**EXERCISE PROMPT:** Your job is to retype all of the data word for word, leaving every image out.

(Version difference data)
---+---
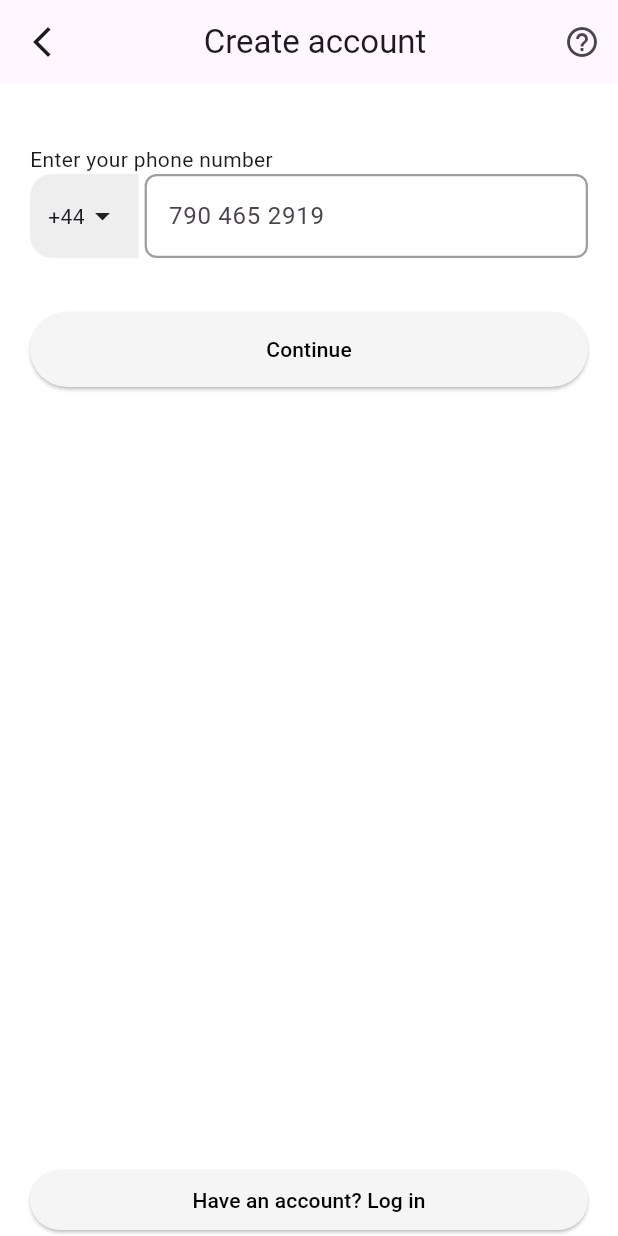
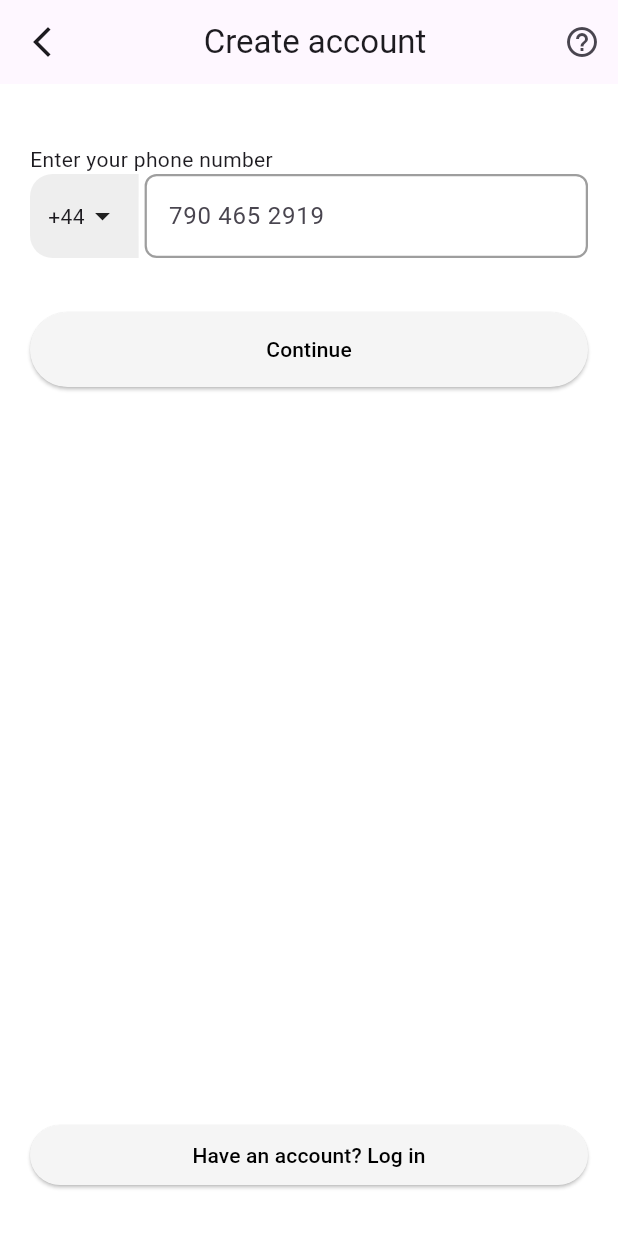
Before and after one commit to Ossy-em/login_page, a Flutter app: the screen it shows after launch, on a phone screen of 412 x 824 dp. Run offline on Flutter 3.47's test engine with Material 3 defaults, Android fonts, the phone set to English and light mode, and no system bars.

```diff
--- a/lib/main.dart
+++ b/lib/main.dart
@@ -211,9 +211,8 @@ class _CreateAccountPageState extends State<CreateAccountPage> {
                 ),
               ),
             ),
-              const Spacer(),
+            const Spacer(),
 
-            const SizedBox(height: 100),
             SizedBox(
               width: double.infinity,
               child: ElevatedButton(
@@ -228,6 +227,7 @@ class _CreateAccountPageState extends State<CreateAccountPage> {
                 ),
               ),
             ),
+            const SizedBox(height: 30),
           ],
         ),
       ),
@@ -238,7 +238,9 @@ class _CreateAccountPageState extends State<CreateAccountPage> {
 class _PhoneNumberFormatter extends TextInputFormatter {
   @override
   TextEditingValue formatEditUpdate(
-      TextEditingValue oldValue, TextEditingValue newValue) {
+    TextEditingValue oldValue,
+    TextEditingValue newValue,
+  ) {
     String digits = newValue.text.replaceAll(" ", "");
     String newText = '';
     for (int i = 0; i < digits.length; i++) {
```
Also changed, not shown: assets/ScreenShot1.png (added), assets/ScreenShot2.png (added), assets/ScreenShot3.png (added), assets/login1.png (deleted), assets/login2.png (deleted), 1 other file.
---+---
**RESPONSE AREA:**
Before and after one commit to Ossy-em/login_page, a Flutter app: the screen it shows after launch, on a phone screen of 412 x 824 dp. Run offline on Flutter 3.47's test engine with Material 3 defaults, Android fonts, the phone set to English and light mode, and no system bars.

```diff
--- a/lib/main.dart
+++ b/lib/main.dart
@@ -211,9 +211,8 @@ class _CreateAccountPageState extends State<CreateAccountPage> {
                 ),
               ),
             ),
-              const Spacer(),
+            const Spacer(),
 
-            const SizedBox(height: 100),
             SizedBox(
               width: double.infinity,
               child: ElevatedButton(
@@ -228,6 +227,7 @@ class _CreateAccountPageState extends State<CreateAccountPage> {
                 ),
               ),
             ),
+            const SizedBox(height: 30),
           ],
         ),
       ),
@@ -238,7 +238,9 @@ class _CreateAccountPageState extends State<CreateAccountPage> {
 class _PhoneNumberFormatter extends TextInputFormatter {
   @override
   TextEditingValue formatEditUpdate(
-      TextEditingValue oldValue, TextEditingValue newValue) {
+    TextEditingValue oldValue,
+    TextEditingValue newValue,
+  ) {
     String digits = newValue.text.replaceAll(" ", "");
     String newText = '';
     for (int i = 0; i < digits.length; i++) {
```
Also changed, not shown: assets/ScreenShot1.png (added), assets/ScreenShot2.png (added), assets/ScreenShot3.png (added), assets/login1.png (deleted), assets/login2.png (deleted), 1 other file.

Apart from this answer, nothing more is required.